In the for-profit world, scale matters. If 100 widgets cost me $100 to produce, then 1,000 may only cost me a bit more, perhaps $200, to produce. If I sell my widgets at a local famer’s market, I can sell maybe 10 on a Saturday morning. If I utilize the web to sell my widgets, I may sell 100 overnight.
However, in the nonprofit world, place matters.
Place is your campus, your community, your building. Place is where the people you serve live, work, play, get healthy, and get educated. Place is where your mission is realized.
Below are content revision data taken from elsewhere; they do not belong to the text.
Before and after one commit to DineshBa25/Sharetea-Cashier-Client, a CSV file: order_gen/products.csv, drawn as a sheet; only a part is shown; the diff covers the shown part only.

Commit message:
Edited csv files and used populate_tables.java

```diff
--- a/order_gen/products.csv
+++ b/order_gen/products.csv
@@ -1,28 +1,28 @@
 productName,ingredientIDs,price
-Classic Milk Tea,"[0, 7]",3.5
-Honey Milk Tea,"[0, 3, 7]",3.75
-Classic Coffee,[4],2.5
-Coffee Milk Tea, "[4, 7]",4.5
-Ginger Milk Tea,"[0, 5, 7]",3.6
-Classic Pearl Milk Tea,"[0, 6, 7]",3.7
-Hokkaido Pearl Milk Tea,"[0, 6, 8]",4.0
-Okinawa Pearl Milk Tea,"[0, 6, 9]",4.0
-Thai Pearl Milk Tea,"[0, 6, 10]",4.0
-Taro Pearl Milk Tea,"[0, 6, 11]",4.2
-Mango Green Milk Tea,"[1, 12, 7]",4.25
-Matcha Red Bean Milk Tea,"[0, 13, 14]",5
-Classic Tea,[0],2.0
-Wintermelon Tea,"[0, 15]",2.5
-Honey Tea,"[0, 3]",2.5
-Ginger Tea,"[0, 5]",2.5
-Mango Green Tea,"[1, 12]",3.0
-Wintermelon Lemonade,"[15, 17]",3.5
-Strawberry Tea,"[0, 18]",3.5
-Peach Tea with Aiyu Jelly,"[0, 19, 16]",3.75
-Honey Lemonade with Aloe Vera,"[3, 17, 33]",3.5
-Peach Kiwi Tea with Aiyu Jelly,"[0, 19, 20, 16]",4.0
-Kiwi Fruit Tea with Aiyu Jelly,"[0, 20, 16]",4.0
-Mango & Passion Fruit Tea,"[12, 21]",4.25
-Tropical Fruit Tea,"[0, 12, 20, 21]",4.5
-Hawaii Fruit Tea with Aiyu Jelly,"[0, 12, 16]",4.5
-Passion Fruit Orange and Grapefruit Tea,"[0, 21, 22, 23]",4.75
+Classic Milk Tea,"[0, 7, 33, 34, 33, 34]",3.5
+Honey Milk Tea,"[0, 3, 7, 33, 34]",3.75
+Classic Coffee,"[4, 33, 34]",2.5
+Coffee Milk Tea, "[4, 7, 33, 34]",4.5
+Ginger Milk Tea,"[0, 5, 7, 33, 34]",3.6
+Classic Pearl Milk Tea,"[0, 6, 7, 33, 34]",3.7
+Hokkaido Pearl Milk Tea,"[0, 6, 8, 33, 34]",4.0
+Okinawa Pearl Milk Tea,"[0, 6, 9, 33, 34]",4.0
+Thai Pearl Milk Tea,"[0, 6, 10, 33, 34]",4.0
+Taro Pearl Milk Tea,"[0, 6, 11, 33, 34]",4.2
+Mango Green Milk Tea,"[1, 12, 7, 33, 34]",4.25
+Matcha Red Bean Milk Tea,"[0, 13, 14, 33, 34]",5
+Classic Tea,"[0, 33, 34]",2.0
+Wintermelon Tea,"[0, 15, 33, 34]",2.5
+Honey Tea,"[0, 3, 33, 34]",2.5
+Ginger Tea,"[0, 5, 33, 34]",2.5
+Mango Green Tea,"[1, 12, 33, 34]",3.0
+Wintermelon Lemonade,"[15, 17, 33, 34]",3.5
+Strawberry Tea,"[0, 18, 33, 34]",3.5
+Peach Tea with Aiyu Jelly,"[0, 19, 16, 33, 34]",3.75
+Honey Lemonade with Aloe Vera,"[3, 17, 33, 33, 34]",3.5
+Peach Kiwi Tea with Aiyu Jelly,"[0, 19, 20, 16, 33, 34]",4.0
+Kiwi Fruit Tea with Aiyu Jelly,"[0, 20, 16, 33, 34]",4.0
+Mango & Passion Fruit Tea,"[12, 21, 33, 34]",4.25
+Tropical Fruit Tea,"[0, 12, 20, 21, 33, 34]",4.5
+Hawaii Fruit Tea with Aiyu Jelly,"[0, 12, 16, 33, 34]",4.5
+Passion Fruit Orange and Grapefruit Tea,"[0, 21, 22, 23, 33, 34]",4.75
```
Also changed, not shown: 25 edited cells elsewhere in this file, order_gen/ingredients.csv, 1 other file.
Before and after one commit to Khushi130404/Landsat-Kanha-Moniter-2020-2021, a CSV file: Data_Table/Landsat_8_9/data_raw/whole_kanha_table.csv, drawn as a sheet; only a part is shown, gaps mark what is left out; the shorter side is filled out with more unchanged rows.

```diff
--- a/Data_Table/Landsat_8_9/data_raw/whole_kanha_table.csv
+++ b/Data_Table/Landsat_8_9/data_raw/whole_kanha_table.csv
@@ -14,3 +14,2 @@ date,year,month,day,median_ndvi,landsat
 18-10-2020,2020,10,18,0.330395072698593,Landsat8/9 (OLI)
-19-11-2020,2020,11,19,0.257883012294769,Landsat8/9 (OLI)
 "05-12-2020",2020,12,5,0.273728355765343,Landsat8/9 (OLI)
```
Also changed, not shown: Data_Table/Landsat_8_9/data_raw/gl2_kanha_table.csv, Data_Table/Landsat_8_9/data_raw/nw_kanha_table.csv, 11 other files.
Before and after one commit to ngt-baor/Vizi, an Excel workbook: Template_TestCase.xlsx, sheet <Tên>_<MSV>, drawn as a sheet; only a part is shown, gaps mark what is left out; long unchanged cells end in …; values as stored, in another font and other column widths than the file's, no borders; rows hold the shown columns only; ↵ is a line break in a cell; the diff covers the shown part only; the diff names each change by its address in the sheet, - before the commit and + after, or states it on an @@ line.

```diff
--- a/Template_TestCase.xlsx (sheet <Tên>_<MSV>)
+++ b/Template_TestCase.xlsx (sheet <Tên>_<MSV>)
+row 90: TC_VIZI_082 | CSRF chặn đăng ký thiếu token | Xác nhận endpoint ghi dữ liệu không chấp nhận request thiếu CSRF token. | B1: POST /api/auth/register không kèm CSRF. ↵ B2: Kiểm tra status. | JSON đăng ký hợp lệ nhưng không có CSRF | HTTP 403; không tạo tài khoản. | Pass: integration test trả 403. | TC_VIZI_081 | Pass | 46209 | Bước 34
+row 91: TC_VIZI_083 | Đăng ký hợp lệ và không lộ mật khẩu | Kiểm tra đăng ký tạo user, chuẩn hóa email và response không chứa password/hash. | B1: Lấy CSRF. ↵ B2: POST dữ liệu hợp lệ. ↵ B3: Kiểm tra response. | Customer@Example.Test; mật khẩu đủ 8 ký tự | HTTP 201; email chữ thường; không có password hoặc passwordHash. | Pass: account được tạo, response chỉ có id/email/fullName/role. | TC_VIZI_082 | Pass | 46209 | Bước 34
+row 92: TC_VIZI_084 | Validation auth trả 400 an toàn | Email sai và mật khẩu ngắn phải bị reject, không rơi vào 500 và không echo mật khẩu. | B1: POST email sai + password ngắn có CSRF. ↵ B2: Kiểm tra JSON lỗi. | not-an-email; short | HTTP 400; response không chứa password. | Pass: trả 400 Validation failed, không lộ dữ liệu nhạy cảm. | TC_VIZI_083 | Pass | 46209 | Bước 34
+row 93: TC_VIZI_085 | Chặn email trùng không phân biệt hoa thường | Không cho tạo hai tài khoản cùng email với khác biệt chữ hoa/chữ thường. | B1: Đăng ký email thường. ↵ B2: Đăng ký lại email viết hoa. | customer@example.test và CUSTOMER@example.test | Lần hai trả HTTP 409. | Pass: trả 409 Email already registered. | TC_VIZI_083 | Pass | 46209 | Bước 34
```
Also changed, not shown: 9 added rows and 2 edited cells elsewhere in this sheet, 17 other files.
And donors care about your place.
Recently, I was with the president of a regional, comprehensive university and we were talking about how she could help her marketing team frame their institution’s distinguishing characteristics and attributes.
“What separates us from other institutions?” she asked during a strategic marketing and public relations brainstorm session.
She and others in the room wanted mostly to talk about new and emerging programs in STEM, their historic and current strengths in teacher education, new athletics teams coming online, and the number of Fulbright Scholars they produce – all news and noteworthy stuff.
“Another way to frame that question,” I offered, “is to ask, ‘why do people care about this institution and your mission?'” Asking this question can lead to some very different but important observations.
What really makes all our institutions distinctive, special and, yes, even unique, is where we are located, where we are serving, and who we are serving.
That’s why people care.